Records contained in a dataset
__________

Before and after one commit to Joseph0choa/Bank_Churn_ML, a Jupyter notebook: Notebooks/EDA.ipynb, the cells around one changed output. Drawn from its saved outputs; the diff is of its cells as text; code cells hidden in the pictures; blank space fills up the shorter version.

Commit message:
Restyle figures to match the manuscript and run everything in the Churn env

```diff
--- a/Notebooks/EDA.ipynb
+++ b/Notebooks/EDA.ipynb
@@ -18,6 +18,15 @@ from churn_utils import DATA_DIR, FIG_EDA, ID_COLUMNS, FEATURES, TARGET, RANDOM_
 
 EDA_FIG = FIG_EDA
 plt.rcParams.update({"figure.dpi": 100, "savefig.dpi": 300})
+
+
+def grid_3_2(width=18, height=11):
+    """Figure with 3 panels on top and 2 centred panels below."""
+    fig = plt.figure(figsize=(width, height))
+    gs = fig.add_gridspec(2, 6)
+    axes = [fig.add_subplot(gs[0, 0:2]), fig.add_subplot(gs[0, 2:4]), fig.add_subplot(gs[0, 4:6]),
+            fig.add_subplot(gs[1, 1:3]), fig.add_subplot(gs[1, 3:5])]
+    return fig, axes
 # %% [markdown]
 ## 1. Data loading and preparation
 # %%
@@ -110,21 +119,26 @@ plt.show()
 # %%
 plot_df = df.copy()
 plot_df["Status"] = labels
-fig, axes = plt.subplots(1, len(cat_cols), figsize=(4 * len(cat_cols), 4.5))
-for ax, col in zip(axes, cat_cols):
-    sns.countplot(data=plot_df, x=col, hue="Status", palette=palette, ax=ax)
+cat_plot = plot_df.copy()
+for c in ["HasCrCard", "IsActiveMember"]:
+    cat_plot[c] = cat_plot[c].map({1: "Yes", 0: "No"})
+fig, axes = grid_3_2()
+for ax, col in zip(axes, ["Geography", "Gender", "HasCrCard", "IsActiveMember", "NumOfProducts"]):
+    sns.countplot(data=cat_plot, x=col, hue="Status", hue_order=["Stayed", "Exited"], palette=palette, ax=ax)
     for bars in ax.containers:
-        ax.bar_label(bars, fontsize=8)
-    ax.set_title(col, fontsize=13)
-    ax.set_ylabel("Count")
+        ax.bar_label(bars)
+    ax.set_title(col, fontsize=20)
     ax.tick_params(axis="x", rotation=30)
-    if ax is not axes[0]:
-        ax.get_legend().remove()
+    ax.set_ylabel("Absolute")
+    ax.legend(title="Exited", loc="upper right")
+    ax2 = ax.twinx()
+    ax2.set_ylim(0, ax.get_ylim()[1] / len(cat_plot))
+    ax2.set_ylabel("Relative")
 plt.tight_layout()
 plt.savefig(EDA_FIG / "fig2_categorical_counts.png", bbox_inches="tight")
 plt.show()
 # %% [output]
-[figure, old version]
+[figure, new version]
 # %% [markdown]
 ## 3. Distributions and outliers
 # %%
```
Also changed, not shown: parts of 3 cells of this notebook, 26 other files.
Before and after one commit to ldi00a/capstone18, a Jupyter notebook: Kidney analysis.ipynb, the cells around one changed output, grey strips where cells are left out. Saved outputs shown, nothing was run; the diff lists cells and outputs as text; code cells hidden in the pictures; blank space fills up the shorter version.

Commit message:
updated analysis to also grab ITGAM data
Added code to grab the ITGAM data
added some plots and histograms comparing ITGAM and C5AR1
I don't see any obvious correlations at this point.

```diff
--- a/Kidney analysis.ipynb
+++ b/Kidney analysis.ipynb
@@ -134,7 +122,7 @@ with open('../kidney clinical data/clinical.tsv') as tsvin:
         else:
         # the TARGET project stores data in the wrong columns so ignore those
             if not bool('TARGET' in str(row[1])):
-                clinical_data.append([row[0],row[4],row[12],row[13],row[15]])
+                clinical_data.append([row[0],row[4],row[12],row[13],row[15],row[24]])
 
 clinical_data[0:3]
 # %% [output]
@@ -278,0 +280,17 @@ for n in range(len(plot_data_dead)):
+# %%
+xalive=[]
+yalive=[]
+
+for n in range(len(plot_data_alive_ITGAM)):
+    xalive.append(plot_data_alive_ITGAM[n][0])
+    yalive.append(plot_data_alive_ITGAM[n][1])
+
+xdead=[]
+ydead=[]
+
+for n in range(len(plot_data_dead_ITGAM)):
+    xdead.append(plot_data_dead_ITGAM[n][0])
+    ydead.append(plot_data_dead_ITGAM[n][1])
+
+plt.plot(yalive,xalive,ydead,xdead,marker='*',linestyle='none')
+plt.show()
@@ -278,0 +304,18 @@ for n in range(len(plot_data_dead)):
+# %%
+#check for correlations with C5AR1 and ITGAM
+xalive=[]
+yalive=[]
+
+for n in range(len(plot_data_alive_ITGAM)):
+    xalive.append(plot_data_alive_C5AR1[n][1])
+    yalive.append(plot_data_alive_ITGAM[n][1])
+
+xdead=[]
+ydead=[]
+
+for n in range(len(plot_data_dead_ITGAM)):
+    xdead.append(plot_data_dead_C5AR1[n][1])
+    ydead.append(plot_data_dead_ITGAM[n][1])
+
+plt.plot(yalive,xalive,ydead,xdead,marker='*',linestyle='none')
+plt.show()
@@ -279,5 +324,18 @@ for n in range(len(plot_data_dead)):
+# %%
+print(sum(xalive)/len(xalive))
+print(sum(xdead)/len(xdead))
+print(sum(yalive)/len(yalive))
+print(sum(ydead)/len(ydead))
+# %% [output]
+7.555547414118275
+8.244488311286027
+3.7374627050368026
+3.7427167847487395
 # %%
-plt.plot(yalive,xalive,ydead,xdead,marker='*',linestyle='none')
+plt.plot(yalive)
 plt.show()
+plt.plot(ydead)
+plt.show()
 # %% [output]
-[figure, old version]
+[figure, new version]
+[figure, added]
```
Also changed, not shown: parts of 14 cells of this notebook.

__________

> Required work:
Every record above must be repeated word for word.

> Result of the task:
Before and after one commit to Joseph0choa/Bank_Churn_ML, a Jupyter notebook: Notebooks/EDA.ipynb, the cells around one changed output. Drawn from its saved outputs; the diff is of its cells as text; code cells hidden in the pictures; blank space fills up the shorter version.

Commit message:
Restyle figures to match the manuscript and run everything in the Churn env

```diff
--- a/Notebooks/EDA.ipynb
+++ b/Notebooks/EDA.ipynb
@@ -18,6 +18,15 @@ from churn_utils import DATA_DIR, FIG_EDA, ID_COLUMNS, FEATURES, TARGET, RANDOM_
 
 EDA_FIG = FIG_EDA
 plt.rcParams.update({"figure.dpi": 100, "savefig.dpi": 300})
+
+
+def grid_3_2(width=18, height=11):
+    """Figure with 3 panels on top and 2 centred panels below."""
+    fig = plt.figure(figsize=(width, height))
+    gs = fig.add_gridspec(2, 6)
+    axes = [fig.add_subplot(gs[0, 0:2]), fig.add_subplot(gs[0, 2:4]), fig.add_subplot(gs[0, 4:6]),
+            fig.add_subplot(gs[1, 1:3]), fig.add_subplot(gs[1, 3:5])]
+    return fig, axes
 # %% [markdown]
 ## 1. Data loading and preparation
 # %%
@@ -110,21 +119,26 @@ plt.show()
 # %%
 plot_df = df.copy()
 plot_df["Status"] = labels
-fig, axes = plt.subplots(1, len(cat_cols), figsize=(4 * len(cat_cols), 4.5))
-for ax, col in zip(axes, cat_cols):
-    sns.countplot(data=plot_df, x=col, hue="Status", palette=palette, ax=ax)
+cat_plot = plot_df.copy()
+for c in ["HasCrCard", "IsActiveMember"]:
+    cat_plot[c] = cat_plot[c].map({1: "Yes", 0: "No"})
+fig, axes = grid_3_2()
+for ax, col in zip(axes, ["Geography", "Gender", "HasCrCard", "IsActiveMember", "NumOfProducts"]):
+    sns.countplot(data=cat_plot, x=col, hue="Status", hue_order=["Stayed", "Exited"], palette=palette, ax=ax)
     for bars in ax.containers:
-        ax.bar_label(bars, fontsize=8)
-    ax.set_title(col, fontsize=13)
-    ax.set_ylabel("Count")
+        ax.bar_label(bars)
+    ax.set_title(col, fontsize=20)
     ax.tick_params(axis="x", rotation=30)
-    if ax is not axes[0]:
-        ax.get_legend().remove()
+    ax.set_ylabel("Absolute")
+    ax.legend(title="Exited", loc="upper right")
+    ax2 = ax.twinx()
+    ax2.set_ylim(0, ax.get_ylim()[1] / len(cat_plot))
+    ax2.set_ylabel("Relative")
 plt.tight_layout()
 plt.savefig(EDA_FIG / "fig2_categorical_counts.png", bbox_inches="tight")
 plt.show()
 # %% [output]
-[figure, old version]
+[figure, new version]
 # %% [markdown]
 ## 3. Distributions and outliers
 # %%
```
Also changed, not shown: parts of 3 cells of this notebook, 26 other files.
Before and after one commit to ldi00a/capstone18, a Jupyter notebook: Kidney analysis.ipynb, the cells around one changed output, grey strips where cells are left out. Saved outputs shown, nothing was run; the diff lists cells and outputs as text; code cells hidden in the pictures; blank space fills up the shorter version.

Commit message:
updated analysis to also grab ITGAM data
Added code to grab the ITGAM data
added some plots and histograms comparing ITGAM and C5AR1
I don't see any obvious correlations at this point.

```diff
--- a/Kidney analysis.ipynb
+++ b/Kidney analysis.ipynb
@@ -134,7 +122,7 @@ with open('../kidney clinical data/clinical.tsv') as tsvin:
         else:
         # the TARGET project stores data in the wrong columns so ignore those
             if not bool('TARGET' in str(row[1])):
-                clinical_data.append([row[0],row[4],row[12],row[13],row[15]])
+                clinical_data.append([row[0],row[4],row[12],row[13],row[15],row[24]])
 
 clinical_data[0:3]
 # %% [output]
@@ -278,0 +280,17 @@ for n in range(len(plot_data_dead)):
+# %%
+xalive=[]
+yalive=[]
+
+for n in range(len(plot_data_alive_ITGAM)):
+    xalive.append(plot_data_alive_ITGAM[n][0])
+    yalive.append(plot_data_alive_ITGAM[n][1])
+
+xdead=[]
+ydead=[]
+
+for n in range(len(plot_data_dead_ITGAM)):
+    xdead.append(plot_data_dead_ITGAM[n][0])
+    ydead.append(plot_data_dead_ITGAM[n][1])
+
+plt.plot(yalive,xalive,ydead,xdead,marker='*',linestyle='none')
+plt.show()
@@ -278,0 +304,18 @@ for n in range(len(plot_data_dead)):
+# %%
+#check for correlations with C5AR1 and ITGAM
+xalive=[]
+yalive=[]
+
+for n in range(len(plot_data_alive_ITGAM)):
+    xalive.append(plot_data_alive_C5AR1[n][1])
+    yalive.append(plot_data_alive_ITGAM[n][1])
+
+xdead=[]
+ydead=[]
+
+for n in range(len(plot_data_dead_ITGAM)):
+    xdead.append(plot_data_dead_C5AR1[n][1])
+    ydead.append(plot_data_dead_ITGAM[n][1])
+
+plt.plot(yalive,xalive,ydead,xdead,marker='*',linestyle='none')
+plt.show()
@@ -279,5 +324,18 @@ for n in range(len(plot_data_dead)):
+# %%
+print(sum(xalive)/len(xalive))
+print(sum(xdead)/len(xdead))
+print(sum(yalive)/len(yalive))
+print(sum(ydead)/len(ydead))
+# %% [output]
+7.555547414118275
+8.244488311286027
+3.7374627050368026
+3.7427167847487395
 # %%
-plt.plot(yalive,xalive,ydead,xdead,marker='*',linestyle='none')
+plt.plot(yalive)
 plt.show()
+plt.plot(ydead)
+plt.show()
 # %% [output]
-[figure, old version]
+[figure, new version]
+[figure, added]
```
Also changed, not shown: parts of 14 cells of this notebook.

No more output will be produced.